Improving Instruction in a Rural School District: How Effective are Principal Walk-Throughs?

Barry R. Bryant, University of Wyoming

Abstract

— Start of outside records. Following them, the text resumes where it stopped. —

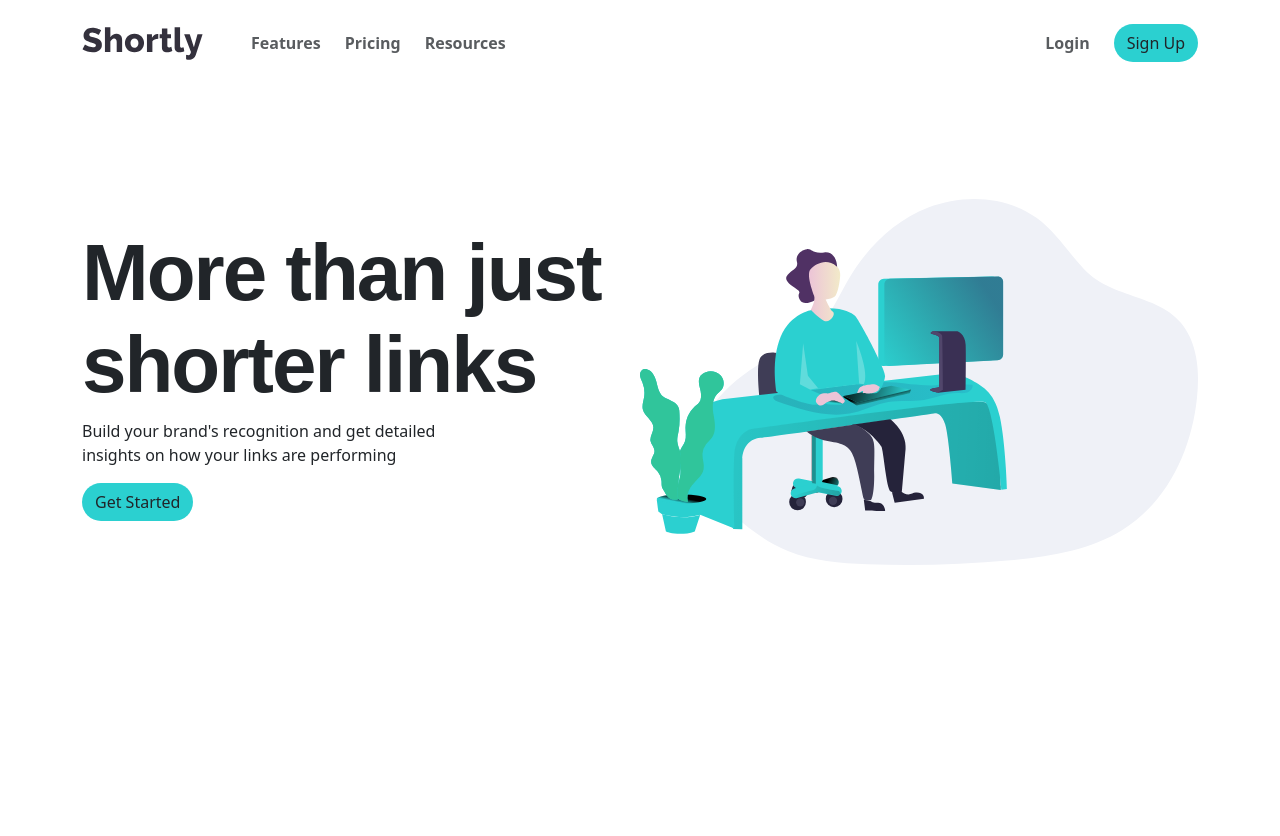
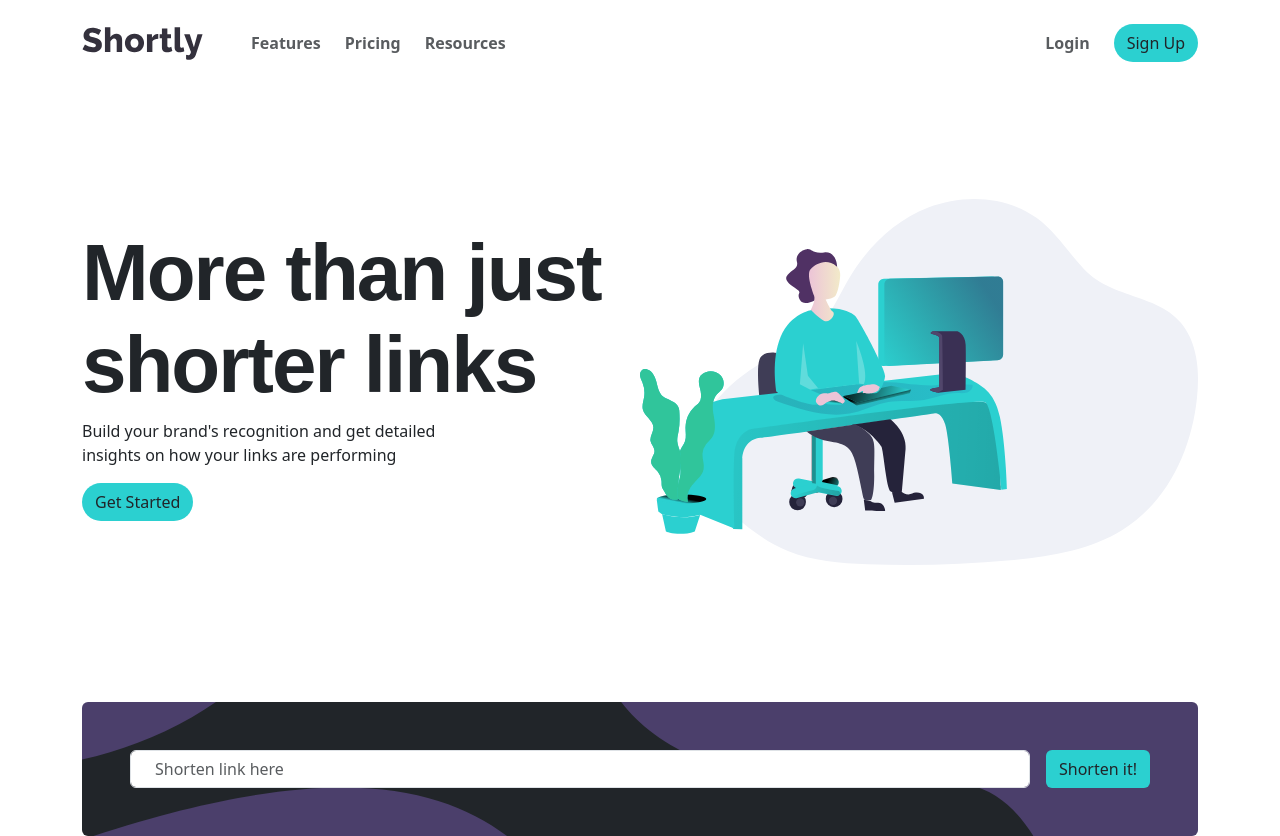
Before and after one commit to abdalsimam1-sketch/url-shortening-app, a React (Vite) app: page / in a window 1280 px wide. Before the commit the page ends 800 px from the top, so only its background shows below. Built offline with nearby package versions, Linux system fonts and the light colour scheme.

Commit message:
add : search section with controlled input element

```diff
--- a/src/index.css
+++ b/src/index.css
@@ -198,3 +198,18 @@
 .hero-section > div {
   flex: 1;
 }
+
+.search-section {
+  background-image: url(./assets/images/bg-boost-mobile.svg);
+  background-repeat: no-repeat;
+  background-size: fill;
+  background-position: right;
+}
+
+@media (min-width: 768px) {
+  .search-section {
+    background-image: url(./assets/images/bg-boost-desktop.svg);
+  }
+}
+@media (min-width: 1024px) {
+}
--- a/src/pages/Home.jsx
+++ b/src/pages/Home.jsx
@@ -1,8 +1,9 @@
-import React from "react";
+import React, { useState } from "react";
 import logo from "../assets/images/logo.svg";
 import heroPic from "../assets/images/illustration-working.svg";
 
 export const Home = () => {
+  const [link, setLink] = useState("");
   return (
     <main className="container">
       <nav className="d-flex justify-content-between align-items-center mt-4">
@@ -35,6 +36,18 @@ export const Home = () => {
           <img src={heroPic} alt="hero section image" className="img-fluid" />
         </div>
       </section>
+      <section className="search-section p-5 bg-dark rounded mt-3 m-md-0">
+        <form className="d-flex flex-column gap-3 flex-md-row text-nowrap ">
+          <input
+            value={link}
+            onChange={(e) => setLink(e.target.value)}
+            type="text"
+            className="form-control ps-4"
+            placeholder="Shorten link here"
+          />
+          <button className="btn signup-button">Shorten it!</button>
+        </form>
+      </section>
     </main>
   );
 };
```
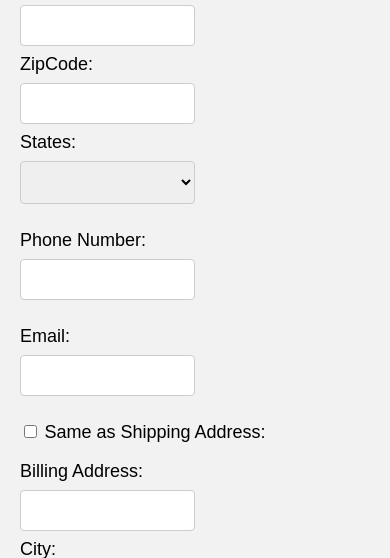
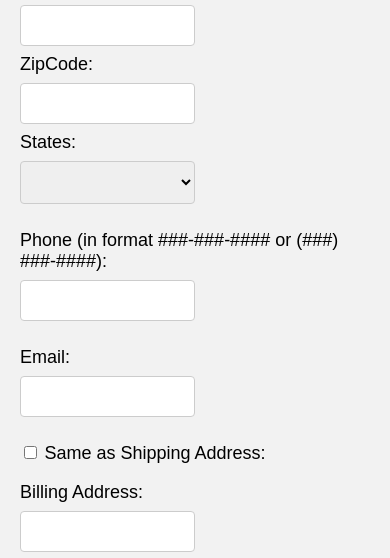
Before and after one commit to vBedar/COSC-4351, a Django app: template templates/setting.html in a window 390 px wide. Shown: the part 532-1090 px from the top of the page. Run offline with Django 4.2, Linux system fonts and the light colour scheme; the template is opened without the code that fills it, so the values that code supplies are empty; parts of the project's set-up code (start-up, migrations or seed data) failed here and were passed over.

Commit message:
changed phone label

```diff
--- a/core/models.py
+++ b/core/models.py
@@ -67,6 +67,7 @@ class ReservationForm (ModelForm):
         labels = {
             'Time':gettext_lazy('Reservation Time'),
             'GuestNum':gettext_lazy('Party of'),
+            'Phone':gettext_lazy('Phone (in format ###-###-#### or (###) ###-####)')
         }
         widgets = {
             'Time':dateWidget()
--- a/templates/setting.html
+++ b/templates/setting.html
@@ -114,7 +114,7 @@
         </select>
         <br>
         <br>
-        <label for="phoneEntry">Phone Number:</label>
+        <label for="phoneEntry">Phone (in format ###-###-#### or (###) ###-####):</label>
         <br>
         <input type="tel" id="phoneEntry" name= "phoneEntry" maxlength=17 pattern="^(\([0-9]{3}\) |[0-9]{3}-)[0-9]{3}-[0-9]{4}$" value="{{user_profile.pPhone}}">
         <br>
```
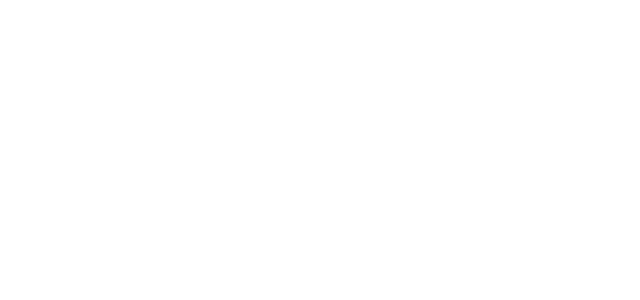
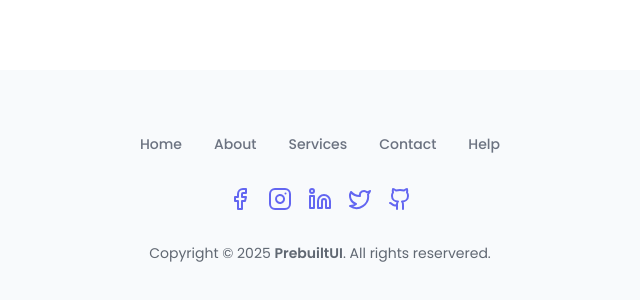
Before and after one commit to arun9557/ab_memegames, a React (Vite) app: page / in a window 1280 px wide. Shown: the part 3082-3382 px from the top of the page, without its empty margins (320-960 px from the left). Before the commit the page ends 3152 px from the top, so only its background shows below. Built offline with nearby package versions, Linux system fonts and the light colour scheme.

Commit message:
footer added in home and footer scc

```diff
--- /dev/null
+++ b/src/components/home/Footer.css
@@ -0,0 +1,76 @@
+@import url('https://fonts.googleapis.com/css2?family=Poppins:ital,wght@0,100;0,200;0,300;0,400;0,500;0,600;0,700;0,800;0,900;1,100;1,200;1,300;1,400;1,500;1,600;1,700;1,800;1,900&display=swap');
+
+.custom-footer {
+    display: flex;
+    flex-direction: column;
+    align-items: center;
+    justify-content: space-around;
+    width: 100%;
+    padding: 4rem 0;
+    /* py-16 */
+    font-size: 0.875rem;
+    /* text-sm */
+    color: rgba(31, 41, 55, 0.7);
+    /* text-gray-800/70 */
+    background-color: #f8fafc;
+    /* bg-slate-50 */
+    font-family: 'Poppins', sans-serif;
+}
+
+.footer-nav {
+    display: flex;
+    align-items: center;
+    gap: 2rem;
+    /* gap-8 */
+    flex-wrap: wrap;
+    justify-content: center;
+}
+
+.footer-link {
+    font-weight: 500;
+    /* font-medium */
+    color: #6b7280;
+    /* text-gray-500 */
+    text-decoration: none;
+    transition: all 0.3s;
+}
+
+.footer-link:hover {
+    color: black;
+}
+
+.footer-socials {
+    display: flex;
+    align-items: center;
+    gap: 1rem;
+    /* gap-4 */
+    margin-top: 2rem;
+    /* mt-8 */
+    color: #6366f1;
+    /* text-indigo-500 */
+}
+
+.social-icon {
+    transition: all 0.3s;
+    color: inherit;
+    display: flex;
+    align-items: center;
+    justify-content: center;
+}
+
+.social-icon:hover {
+    transform: translateY(-2px);
+    /* hover:-translate-y-0.5 */
+}
+
+.footer-copyright {
+    margin-top: 2rem;
+    /* mt-8 */
+    text-align: center;
+}
+
+.footer-copyright a {
+    color: inherit;
+    text-decoration: none;
+    font-weight: 600;
+}
--- /dev/null
+++ b/src/components/home/Footer.jsx
@@ -0,0 +1,48 @@
+import React from 'react';
+import './Footer.css';
+
+const Footer = () => {
+    return (
+        <footer className="custom-footer">
+            <div className="footer-nav">
+                <a href="#" className="footer-link">Home</a>
+                <a href="#" className="footer-link">About</a>
+                <a href="#" className="footer-link">Services</a>
+                <a href="#" className="footer-link">Contact</a>
+                <a href="#" className="footer-link">Help</a>
+            </div>
+            <div className="footer-socials">
+                <a href="#" className="social-icon">
+                    <svg width="24" height="24" viewBox="0 0 24 24" fill="none" xmlns="http://www.w3.org/2000/svg">
+                        <path d="M18 2h-3a5 5 0 0 0-5 5v3H7v4h3v8h4v-8h3l1-4h-4V7a1 1 0 0 1 1-1h3z" stroke="currentColor" strokeWidth="2" strokeLinecap="round" strokeLinejoin="round" />
+                    </svg>
+                </a>
+                <a href="#" className="social-icon">
+                    <svg width="24" height="24" viewBox="0 0 24 24" fill="none" xmlns="http://www.w3.org/2000/svg">
+                        <path d="M17 2H7a5 5 0 0 0-5 5v10a5 5 0 0 0 5 5h10a5 5 0 0 0 5-5V7a5 5 0 0 0-5-5" stroke="currentColor" strokeWidth="2" strokeLinecap="round" strokeLinejoin="round" />
+                        <path d="M16 11.37a4 4 0 1 1-7.914 1.173A4 4 0 0 1 16 11.37m1.5-4.87h.01" stroke="currentColor" strokeWidth="2" strokeLinecap="round" strokeLinejoin="round" />
+                    </svg>
+                </a>
+                <a href="#" className="social-icon">
+                    <svg width="24" height="24" viewBox="0 0 24 24" fill="none" xmlns="http://www.w3.org/2000/svg">
+                        <path d="M16 8a6 6 0 0 1 6 6v7h-4v-7a2 2 0 0 0-4 0v7h-4v-7a6 6 0 0 1 6-6M6 9H2v12h4zM4 6a2 2 0 1 0 0-4 2 2 0 0 0 0 4" stroke="currentColor" strokeWidth="2" strokeLinecap="round" strokeLinejoin="round" />
+                    </svg>
+                </a>
+                <a href="#" className="social-icon">
+                    <svg width="24" height="24" viewBox="0 0 24 24" fill="none" xmlns="http://www.w3.org/2000/svg">
+                        <path d="M22 4s-.7 2.1-2 3.4c1.6 10-9.4 17.3-18 11.6 2.2.1 4.4-.6 6-2C3 15.5.5 9.6 3 5c2.2 2.6 5.6 4.1 9 4-.9-4.2 4-6.6 7-3.8 1.1 0 3-1.2 3-1.2" stroke="currentColor" strokeWidth="2" strokeLinecap="round" strokeLinejoin="round" />
+                    </svg>
+                </a>
+                <a href="#" className="social-icon">
+                    <svg width="24" height="24" viewBox="0 0 24 24" fill="none" xmlns="http://www.w3.org/2000/svg">
+                        <path d="M15 22v-4a4.8 4.8 0 0 0-1-3.5c3 0 6-2 6-5.5.08-1.25-.27-2.48-1-3.5.28-1.15.28-2.35 0-3.5 0 0-1 0-3 1.5-2.64-.5-5.36-.5-8 0C6 2 5 2 5 2c-.3 1.15-.3 2.35 0 3.5A5.4 5.4 0 0 0 4 9c0 3.5 3 5.5 6 5.5-.39.49-.68 1.05-.85 1.65S8.93 17.38 9 18v4" stroke="currentColor" strokeWidth="2" strokeLinecap="round" strokeLinejoin="round" />
+                        <path d="M9 18c-4.51 2-5-2-7-2" stroke="currentColor" strokeWidth="2" strokeLinecap="round" strokeLinejoin="round" />
+                    </svg>
+                </a>
+            </div>
+            <p className="footer-copyright">Copyright © 2025 <a href="https://prebuiltui.com">PrebuiltUI</a>. All rights reservered.</p>
+        </footer>
+    );
+};
+
+export default Footer;
--- a/src/pages/home.jsx
+++ b/src/pages/home.jsx
@@ -7,6 +7,7 @@
 import LeaderboardCard from '../components/home/LeaderboardCard';
 import NewReleasesCard from '../components/home/NewReleasesCard';
 import CommunityCard from '../components/home/CommunityCard';
+import Footer from '../components/home/Footer';
 
 const Home = () => {
     return (
@@ -46,6 +47,7 @@
                     <CommunityCard />
                 </ScrollStackItem>
             </ScrollStack>
+            <Footer />
         </div>
     );
 };
```
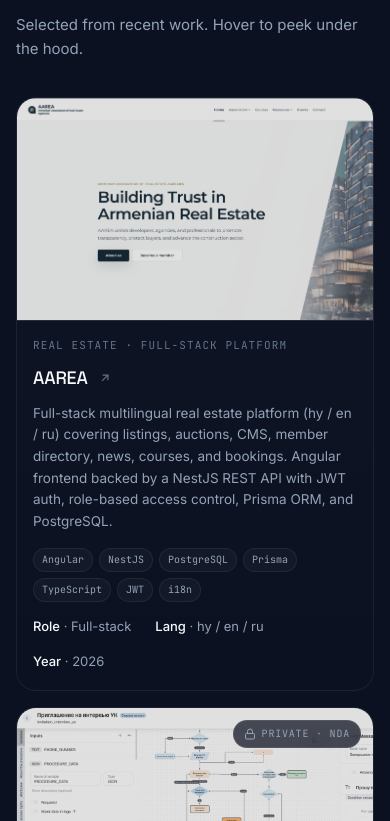
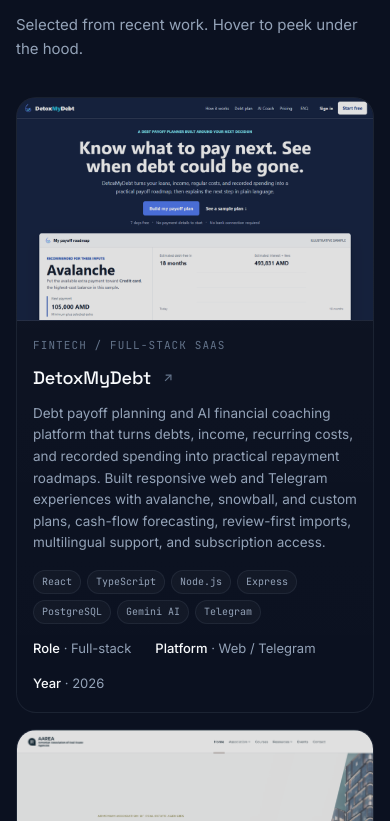
Before and after one commit to HakobBeg/portfolio, a plain HTML site: page index.html in a window 390 px wide. Shown: the part 7163-7984 px from the top of the page. Drawn offline with Linux system fonts and the light colour scheme.

Commit message:
Add DetoxMyDebt to featured work

```diff
--- a/data.js
+++ b/data.js
@@ -147,6 +147,15 @@ window.PORTFOLIO_DATA = {
     lede:    "Selected from recent work. Hover to peek under the hood.",
     items: [
       {
+        kicker: "Fintech / Full-stack SaaS",
+        title:  "DetoxMyDebt",
+        desc:   "Debt payoff planning and AI financial coaching platform that turns debts, income, recurring costs, and recorded spending into practical repayment roadmaps. Built responsive web and Telegram experiences with avalanche, snowball, and custom plans, cash-flow forecasting, review-first imports, multilingual support, and subscription access.",
+        url:    "https://detoxmydebt.com",
+        image:  "assets/proj-detoxmydebt.png",
+        tags:   ["React", "TypeScript", "Node.js", "Express", "PostgreSQL", "Gemini AI", "Telegram"],
+        extra:  [{ label: "Role", value: "Full-stack" }, { label: "Platform", value: "Web / Telegram" }, { label: "Year", value: "2026" }],
+      },
+      {
         kicker: "Real estate · Full-stack Platform",
         title:  "AAREA",
         desc:   "Full-stack multilingual real estate platform (hy / en / ru) covering listings, auctions, CMS, member directory, news, courses, and bookings. Angular frontend backed by a NestJS REST API with JWT auth, role-based access control, Prisma ORM, and PostgreSQL.",
--- a/style.css
+++ b/style.css
@@ -697,7 +697,7 @@ section {
 
 /* ===== Projects ===== */
 .proj-grid {
-  display: grid; grid-template-columns: 1fr 1fr;
+  display: grid; grid-template-columns: repeat(3, minmax(0, 1fr));
   gap: 24px; margin-top: 56px;
 }
 .proj {
@@ -928,6 +928,7 @@ footer.foot {
 @media (max-width: 1100px) {
   .hero { padding: 64px 0 80px; }
   .code-card-wrap { right: -180px; width: 460px; opacity: 0.55; }
+  .proj-grid { grid-template-columns: repeat(2, minmax(0, 1fr)); }
 }
 
 @media (max-width: 880px) {
```
Also changed, not shown: assets/proj-detoxmydebt.png (added).
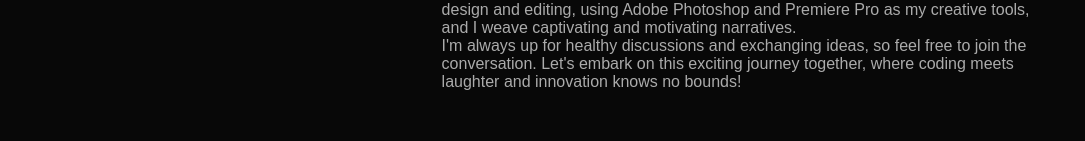
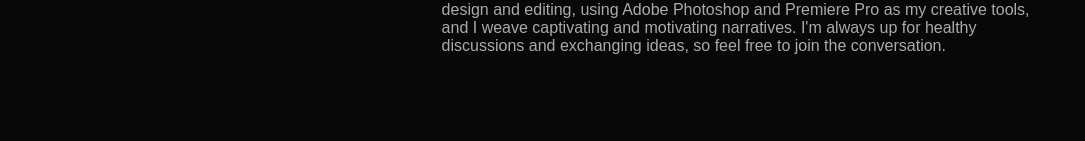
Before and after one commit to shiv314/Portfolio, a website: page index.html in a window 1280 px wide. Shown: the part 1174-1315 px from the top of the page, without its empty margins (96-1181 px from the left). Drawn offline with Linux system fonts and the light colour scheme.

Commit message:
About section changed

```diff
--- a/index.html
+++ b/index.html
@@ -58,15 +58,10 @@
                     But I'm more than just music and lines of code. I dive into the world of video/photo design and editing,
                     using Adobe Photoshop and Premiere Pro as my creative tools, and I weave captivating and motivating
                     narratives.
+                    I'm always up for healthy discussions and exchanging ideas, so feel free to join the conversation.
 
 
                 </p>
-                <p>
-                    I'm always up for healthy discussions and exchanging ideas, so feel free to join the conversation.
-                    Let's embark on this exciting journey together,
-                    where coding meets laughter and innovation knows no bounds!
-                </p>
-
 
             </div>
 
```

The purpose of this study was to investigate the perceptions of teachers regarding the effectiveness of principal walk-throughs in a rural Mountain West School District. Surveys were sent to all 59 teachers in the district asking about their perceptions of the impact of principal walk-throughs to improve instruction and student achievement. The survey data was analyzed using descriptive methods. The results of the analysis indicated the teachers in the school district agreed about positive impacts and the effectiveness of principal walk-throughs. Eighty-two percent of teachers responded that walk-throughs help them use reflection to improve instruction thus improve student achievement. Teachers also commented that walk-throughs made them feel their classroom instruction was important. Additionally, multiple teachers perceived walk-throughs as improving collegial relationships with principals.